AIM OF THE EXERCISE: Say how many lines in the entries hold the word "changed", and reply with that number only.

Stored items
*-*-*

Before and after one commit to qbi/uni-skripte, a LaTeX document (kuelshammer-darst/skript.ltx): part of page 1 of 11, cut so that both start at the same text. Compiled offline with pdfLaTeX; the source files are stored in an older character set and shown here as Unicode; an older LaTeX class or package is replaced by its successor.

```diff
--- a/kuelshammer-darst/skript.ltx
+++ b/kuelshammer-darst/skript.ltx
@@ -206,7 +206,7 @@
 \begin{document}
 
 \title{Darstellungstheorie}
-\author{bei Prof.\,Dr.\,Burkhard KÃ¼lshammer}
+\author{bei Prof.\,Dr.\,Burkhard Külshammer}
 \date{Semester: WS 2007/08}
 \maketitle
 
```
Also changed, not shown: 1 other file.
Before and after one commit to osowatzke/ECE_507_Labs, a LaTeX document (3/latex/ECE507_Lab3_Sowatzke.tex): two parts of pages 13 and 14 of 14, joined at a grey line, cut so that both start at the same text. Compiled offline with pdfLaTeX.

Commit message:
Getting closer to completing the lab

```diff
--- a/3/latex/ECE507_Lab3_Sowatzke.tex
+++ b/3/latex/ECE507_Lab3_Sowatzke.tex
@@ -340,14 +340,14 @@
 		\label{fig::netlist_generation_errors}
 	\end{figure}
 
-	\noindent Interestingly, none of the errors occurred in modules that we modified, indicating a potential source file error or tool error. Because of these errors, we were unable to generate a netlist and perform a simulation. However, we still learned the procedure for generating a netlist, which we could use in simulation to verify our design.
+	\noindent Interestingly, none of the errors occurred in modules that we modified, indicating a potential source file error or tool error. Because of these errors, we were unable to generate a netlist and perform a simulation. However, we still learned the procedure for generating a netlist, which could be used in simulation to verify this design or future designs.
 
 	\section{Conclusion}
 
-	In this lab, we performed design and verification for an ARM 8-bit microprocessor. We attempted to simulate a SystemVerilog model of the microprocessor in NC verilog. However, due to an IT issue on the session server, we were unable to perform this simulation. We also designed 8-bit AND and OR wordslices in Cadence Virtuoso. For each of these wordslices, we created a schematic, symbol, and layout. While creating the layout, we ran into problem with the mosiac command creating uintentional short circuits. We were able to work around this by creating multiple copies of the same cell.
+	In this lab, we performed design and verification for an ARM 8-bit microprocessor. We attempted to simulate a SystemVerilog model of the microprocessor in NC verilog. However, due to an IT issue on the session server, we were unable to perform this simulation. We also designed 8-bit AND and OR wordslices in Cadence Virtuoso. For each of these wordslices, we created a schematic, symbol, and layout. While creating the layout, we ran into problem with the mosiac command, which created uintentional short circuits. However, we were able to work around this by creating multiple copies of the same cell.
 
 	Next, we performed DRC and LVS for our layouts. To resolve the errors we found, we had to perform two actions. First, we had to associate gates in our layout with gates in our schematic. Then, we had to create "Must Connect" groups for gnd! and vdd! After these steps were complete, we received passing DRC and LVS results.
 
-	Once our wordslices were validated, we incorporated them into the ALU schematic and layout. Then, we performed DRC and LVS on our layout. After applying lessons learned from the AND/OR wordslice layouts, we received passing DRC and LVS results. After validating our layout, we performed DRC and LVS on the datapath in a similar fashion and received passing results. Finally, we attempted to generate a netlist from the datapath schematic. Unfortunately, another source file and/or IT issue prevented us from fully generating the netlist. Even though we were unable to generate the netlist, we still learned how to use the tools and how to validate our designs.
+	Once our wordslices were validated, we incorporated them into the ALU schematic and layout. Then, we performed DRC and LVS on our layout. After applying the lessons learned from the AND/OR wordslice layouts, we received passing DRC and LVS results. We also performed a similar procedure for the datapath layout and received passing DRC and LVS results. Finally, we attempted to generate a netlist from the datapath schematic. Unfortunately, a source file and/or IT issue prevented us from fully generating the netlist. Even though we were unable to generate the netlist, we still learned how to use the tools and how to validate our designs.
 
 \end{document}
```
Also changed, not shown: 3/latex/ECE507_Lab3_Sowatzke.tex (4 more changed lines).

*-*-*

RESPONSE TO THE TASK: 2